> Exercise
Find every line in the records that holds the string "date". Copy each one.

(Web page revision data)
BEGIN

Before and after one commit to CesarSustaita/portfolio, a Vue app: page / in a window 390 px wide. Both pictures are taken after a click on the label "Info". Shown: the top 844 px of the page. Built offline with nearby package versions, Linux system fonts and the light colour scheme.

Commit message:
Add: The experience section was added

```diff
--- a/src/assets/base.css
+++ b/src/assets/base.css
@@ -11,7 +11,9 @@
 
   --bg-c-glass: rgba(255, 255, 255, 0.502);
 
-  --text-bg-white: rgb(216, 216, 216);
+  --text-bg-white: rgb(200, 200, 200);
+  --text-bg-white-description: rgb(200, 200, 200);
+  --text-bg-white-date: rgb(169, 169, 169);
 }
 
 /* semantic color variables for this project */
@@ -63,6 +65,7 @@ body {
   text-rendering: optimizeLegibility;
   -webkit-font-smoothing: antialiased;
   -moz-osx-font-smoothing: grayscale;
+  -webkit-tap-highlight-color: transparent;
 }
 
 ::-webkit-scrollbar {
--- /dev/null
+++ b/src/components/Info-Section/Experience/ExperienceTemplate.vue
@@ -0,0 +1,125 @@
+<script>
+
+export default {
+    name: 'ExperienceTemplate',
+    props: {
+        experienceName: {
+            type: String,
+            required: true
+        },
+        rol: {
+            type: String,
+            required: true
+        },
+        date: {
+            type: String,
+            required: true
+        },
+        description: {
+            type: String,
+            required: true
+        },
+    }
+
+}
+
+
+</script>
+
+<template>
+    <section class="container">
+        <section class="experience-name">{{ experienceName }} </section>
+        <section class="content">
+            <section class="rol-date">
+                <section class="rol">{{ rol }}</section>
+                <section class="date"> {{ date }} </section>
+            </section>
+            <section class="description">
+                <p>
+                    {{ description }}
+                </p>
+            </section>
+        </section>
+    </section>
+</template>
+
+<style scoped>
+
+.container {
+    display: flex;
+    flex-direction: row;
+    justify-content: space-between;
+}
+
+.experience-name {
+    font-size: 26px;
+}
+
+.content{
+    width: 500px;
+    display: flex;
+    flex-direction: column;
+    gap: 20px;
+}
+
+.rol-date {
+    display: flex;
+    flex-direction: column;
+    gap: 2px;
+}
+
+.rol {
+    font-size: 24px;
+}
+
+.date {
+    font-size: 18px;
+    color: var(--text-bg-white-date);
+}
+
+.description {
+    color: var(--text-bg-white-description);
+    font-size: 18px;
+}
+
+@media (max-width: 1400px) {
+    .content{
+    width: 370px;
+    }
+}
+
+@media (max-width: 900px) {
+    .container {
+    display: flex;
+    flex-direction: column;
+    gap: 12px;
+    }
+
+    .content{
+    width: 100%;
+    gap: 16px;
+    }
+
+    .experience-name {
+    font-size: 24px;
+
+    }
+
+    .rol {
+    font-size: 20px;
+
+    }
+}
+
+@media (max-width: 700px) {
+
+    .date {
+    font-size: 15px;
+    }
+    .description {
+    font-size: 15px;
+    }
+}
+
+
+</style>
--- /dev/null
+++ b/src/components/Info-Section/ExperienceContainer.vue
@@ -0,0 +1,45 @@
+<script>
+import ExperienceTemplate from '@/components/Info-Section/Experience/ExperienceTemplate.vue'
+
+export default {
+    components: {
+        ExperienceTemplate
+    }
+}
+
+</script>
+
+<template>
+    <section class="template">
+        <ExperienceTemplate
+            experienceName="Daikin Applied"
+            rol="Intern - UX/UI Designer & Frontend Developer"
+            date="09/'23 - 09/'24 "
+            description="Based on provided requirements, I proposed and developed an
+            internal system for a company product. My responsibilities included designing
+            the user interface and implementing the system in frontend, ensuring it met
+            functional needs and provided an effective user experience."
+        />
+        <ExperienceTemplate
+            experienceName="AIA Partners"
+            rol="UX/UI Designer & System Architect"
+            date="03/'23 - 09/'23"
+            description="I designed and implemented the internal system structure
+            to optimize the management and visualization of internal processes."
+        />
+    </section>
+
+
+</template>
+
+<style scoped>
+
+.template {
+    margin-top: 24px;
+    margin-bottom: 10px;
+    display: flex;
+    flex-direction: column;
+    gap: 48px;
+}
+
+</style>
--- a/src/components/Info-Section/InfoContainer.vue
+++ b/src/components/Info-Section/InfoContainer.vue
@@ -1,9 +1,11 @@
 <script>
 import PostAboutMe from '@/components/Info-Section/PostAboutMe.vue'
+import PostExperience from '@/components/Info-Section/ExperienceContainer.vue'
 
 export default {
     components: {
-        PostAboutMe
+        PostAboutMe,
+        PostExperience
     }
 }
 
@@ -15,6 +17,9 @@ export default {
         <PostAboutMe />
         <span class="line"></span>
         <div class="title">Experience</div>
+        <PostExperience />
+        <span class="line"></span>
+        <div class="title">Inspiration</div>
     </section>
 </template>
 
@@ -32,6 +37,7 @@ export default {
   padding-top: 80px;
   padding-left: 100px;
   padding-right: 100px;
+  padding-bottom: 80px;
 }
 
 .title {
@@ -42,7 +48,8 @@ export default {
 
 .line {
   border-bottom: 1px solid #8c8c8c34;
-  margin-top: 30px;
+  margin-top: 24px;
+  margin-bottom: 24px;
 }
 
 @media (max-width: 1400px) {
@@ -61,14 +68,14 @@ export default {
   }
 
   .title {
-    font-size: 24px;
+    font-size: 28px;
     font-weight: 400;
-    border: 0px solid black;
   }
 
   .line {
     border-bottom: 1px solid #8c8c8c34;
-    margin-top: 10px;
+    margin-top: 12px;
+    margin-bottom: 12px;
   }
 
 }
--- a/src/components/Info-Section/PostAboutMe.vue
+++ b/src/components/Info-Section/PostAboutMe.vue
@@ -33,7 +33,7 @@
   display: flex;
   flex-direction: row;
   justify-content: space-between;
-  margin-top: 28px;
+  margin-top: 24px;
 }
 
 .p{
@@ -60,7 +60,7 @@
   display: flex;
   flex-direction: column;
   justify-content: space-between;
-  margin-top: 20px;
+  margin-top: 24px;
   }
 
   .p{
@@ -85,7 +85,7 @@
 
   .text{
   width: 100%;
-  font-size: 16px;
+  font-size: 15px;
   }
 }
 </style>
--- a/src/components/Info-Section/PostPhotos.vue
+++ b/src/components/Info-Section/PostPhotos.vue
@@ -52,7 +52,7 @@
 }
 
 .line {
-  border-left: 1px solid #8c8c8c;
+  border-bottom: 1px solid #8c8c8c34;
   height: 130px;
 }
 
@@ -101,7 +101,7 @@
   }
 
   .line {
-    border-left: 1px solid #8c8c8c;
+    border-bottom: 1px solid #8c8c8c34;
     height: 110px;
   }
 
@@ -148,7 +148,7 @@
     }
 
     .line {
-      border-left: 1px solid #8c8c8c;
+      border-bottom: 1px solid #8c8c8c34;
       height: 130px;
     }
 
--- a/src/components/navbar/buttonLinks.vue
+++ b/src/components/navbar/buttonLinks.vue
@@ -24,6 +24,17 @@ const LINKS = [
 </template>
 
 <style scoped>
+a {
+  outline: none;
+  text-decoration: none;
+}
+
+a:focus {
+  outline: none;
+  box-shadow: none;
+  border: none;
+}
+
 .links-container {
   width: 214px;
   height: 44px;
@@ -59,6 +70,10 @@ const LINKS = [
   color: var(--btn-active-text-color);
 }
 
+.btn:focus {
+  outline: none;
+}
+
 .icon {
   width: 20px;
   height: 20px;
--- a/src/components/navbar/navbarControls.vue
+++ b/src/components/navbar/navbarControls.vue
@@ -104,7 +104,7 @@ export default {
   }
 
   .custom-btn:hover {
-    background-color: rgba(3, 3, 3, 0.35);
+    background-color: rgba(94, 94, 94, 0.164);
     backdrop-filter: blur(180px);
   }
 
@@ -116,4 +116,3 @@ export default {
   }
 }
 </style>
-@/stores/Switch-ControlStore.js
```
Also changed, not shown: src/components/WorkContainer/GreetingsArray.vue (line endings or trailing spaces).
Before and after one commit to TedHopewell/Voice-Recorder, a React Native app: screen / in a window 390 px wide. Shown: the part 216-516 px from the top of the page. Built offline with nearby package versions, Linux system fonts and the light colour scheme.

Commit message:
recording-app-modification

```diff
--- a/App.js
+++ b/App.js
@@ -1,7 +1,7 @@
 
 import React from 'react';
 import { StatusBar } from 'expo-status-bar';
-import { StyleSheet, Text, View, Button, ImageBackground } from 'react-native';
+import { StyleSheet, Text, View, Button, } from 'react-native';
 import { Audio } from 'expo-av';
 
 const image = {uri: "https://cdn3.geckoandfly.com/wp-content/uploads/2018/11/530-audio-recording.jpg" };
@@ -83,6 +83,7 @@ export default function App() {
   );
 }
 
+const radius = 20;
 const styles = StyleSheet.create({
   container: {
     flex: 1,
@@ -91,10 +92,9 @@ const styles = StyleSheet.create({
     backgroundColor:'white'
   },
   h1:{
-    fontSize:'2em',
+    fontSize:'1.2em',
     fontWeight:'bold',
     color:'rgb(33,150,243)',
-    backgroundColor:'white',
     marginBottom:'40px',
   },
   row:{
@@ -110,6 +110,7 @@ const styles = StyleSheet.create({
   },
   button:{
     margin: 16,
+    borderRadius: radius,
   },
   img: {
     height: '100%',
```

END

> Solution for this exercise
+  --text-bg-white-date: rgb(169, 169, 169);
+        date: {
+            <section class="rol-date">
+                <section class="date"> {{ date }} </section>
+.rol-date {
+.date {
+    color: var(--text-bg-white-date);
+    .date {
+            date="09/'23 - 09/'24 "
+            date="03/'23 - 09/'23"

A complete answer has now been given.